[Records for this task]:
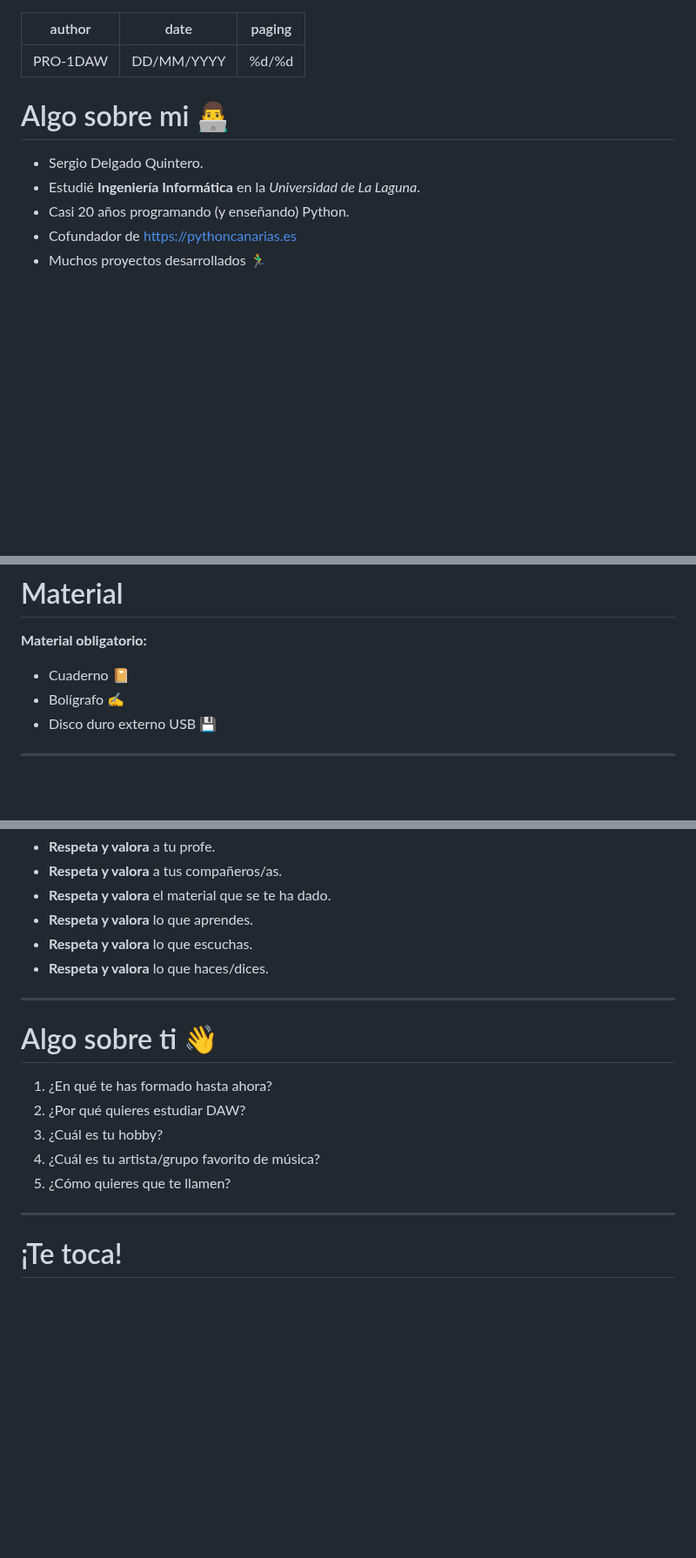
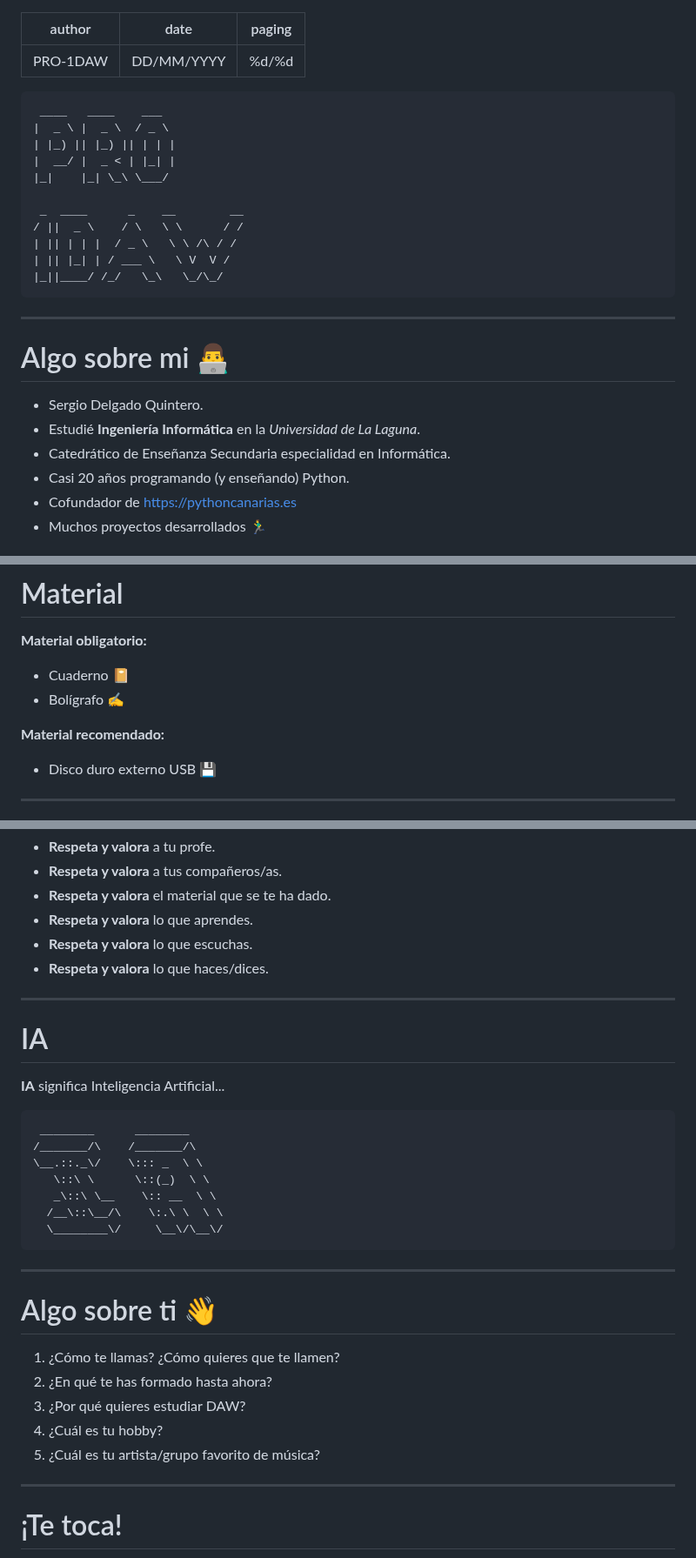
Before and after one commit to sdelquin/pro, a Markdown page: ut0/intro.md, 3 parts joined by grey strips. Shown at 87% size. GitHub-like rendering; blank space fills up the shorter version.

Commit message:
Fix some issues on PRO introduction

````diff
--- a/ut0/intro.md
+++ b/ut0/intro.md
@@ -4,10 +4,27 @@ date: "DD/MM/YYYY"
 paging: "%d/%d"
 ---
 
+```
+ ____   ____    ___
+|  _ \ |  _ \  / _ \
+| |_) || |_) || | | |
+|  __/ |  _ < | |_| |
+|_|    |_| \_\ \___/
+
+ _  ____      _    __        __
+/ ||  _ \    / \   \ \      / /
+| || | | |  / _ \   \ \ /\ / /
+| || |_| | / ___ \   \ V  V /
+|_||____/ /_/   \_\   \_/\_/
+```
+
+---
+
 # Algo sobre mi 👨‍💻
 
 - Sergio Delgado Quintero.
 - Estudié **Ingeniería Informática** en la _Universidad de La Laguna_.
+- Catedrático de Enseñanza Secundaria especialidad en Informática.
 - Casi 20 años programando (y enseñando) Python.
 - Cofundador de https://pythoncanarias.es
 - Muchos proyectos desarrollados 🏃‍♂️
@@ -115,6 +132,9 @@ Por curso...
 
 - Cuaderno 📔
 - Bolígrafo ✍️
+
+**Material recomendado:**
+
 - Disco duro externo USB 💾
 
 ---
@@ -144,13 +164,29 @@ Por curso...
 
 ---
 
+# IA
+
+**IA** significa Inteligencia Artificial...
+
+```<!-- uvx art text IA swapland   https://github.com/sepandhaghighi/art -->
+ ________      ________
+/_______/\    /_______/\
+\__.::._\/    \::: _  \ \
+   \::\ \      \::(_)  \ \
+   _\::\ \__    \:: __  \ \
+  /__\::\__/\    \:.\ \  \ \
+  \________\/     \__\/\__\/
+```
+
+---
+
 # Algo sobre ti 👋
 
-1. ¿En qué te has formado hasta ahora?
-2. ¿Por qué quieres estudiar DAW?
-3. ¿Cuál es tu hobby?
-4. ¿Cuál es tu artista/grupo favorito de música?
-5. ¿Cómo quieres que te llamen?
+1. ¿Cómo te llamas? ¿Cómo quieres que te llamen?
+2. ¿En qué te has formado hasta ahora?
+3. ¿Por qué quieres estudiar DAW?
+4. ¿Cuál es tu hobby?
+5. ¿Cuál es tu artista/grupo favorito de música?
 
 ---
 
````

[Assigned task]: Only the lines from the one that holds "Fix some issues on PRO introduction" through the end of the records should appear in the answer, each restated exactly.

[Task answer]:
Fix some issues on PRO introduction

````diff
--- a/ut0/intro.md
+++ b/ut0/intro.md
@@ -4,10 +4,27 @@ date: "DD/MM/YYYY"
 paging: "%d/%d"
 ---
 
+```
+ ____   ____    ___
+|  _ \ |  _ \  / _ \
+| |_) || |_) || | | |
+|  __/ |  _ < | |_| |
+|_|    |_| \_\ \___/
+
+ _  ____      _    __        __
+/ ||  _ \    / \   \ \      / /
+| || | | |  / _ \   \ \ /\ / /
+| || |_| | / ___ \   \ V  V /
+|_||____/ /_/   \_\   \_/\_/
+```
+
+---
+
 # Algo sobre mi 👨‍💻
 
 - Sergio Delgado Quintero.
 - Estudié **Ingeniería Informática** en la _Universidad de La Laguna_.
+- Catedrático de Enseñanza Secundaria especialidad en Informática.
 - Casi 20 años programando (y enseñando) Python.
 - Cofundador de https://pythoncanarias.es
 - Muchos proyectos desarrollados 🏃‍♂️
@@ -115,6 +132,9 @@ Por curso...
 
 - Cuaderno 📔
 - Bolígrafo ✍️
+
+**Material recomendado:**
+
 - Disco duro externo USB 💾
 
 ---
@@ -144,13 +164,29 @@ Por curso...
 
 ---
 
+# IA
+
+**IA** significa Inteligencia Artificial...
+
+```<!-- uvx art text IA swapland   https://github.com/sepandhaghighi/art -->
+ ________      ________
+/_______/\    /_______/\
+\__.::._\/    \::: _  \ \
+   \::\ \      \::(_)  \ \
+   _\::\ \__    \:: __  \ \
+  /__\::\__/\    \:.\ \  \ \
+  \________\/     \__\/\__\/
+```
+
+---
+
 # Algo sobre ti 👋
 
-1. ¿En qué te has formado hasta ahora?
-2. ¿Por qué quieres estudiar DAW?
-3. ¿Cuál es tu hobby?
-4. ¿Cuál es tu artista/grupo favorito de música?
-5. ¿Cómo quieres que te llamen?
+1. ¿Cómo te llamas? ¿Cómo quieres que te llamen?
+2. ¿En qué te has formado hasta ahora?
+3. ¿Por qué quieres estudiar DAW?
+4. ¿Cuál es tu hobby?
+5. ¿Cuál es tu artista/grupo favorito de música?
 
 ---
 
````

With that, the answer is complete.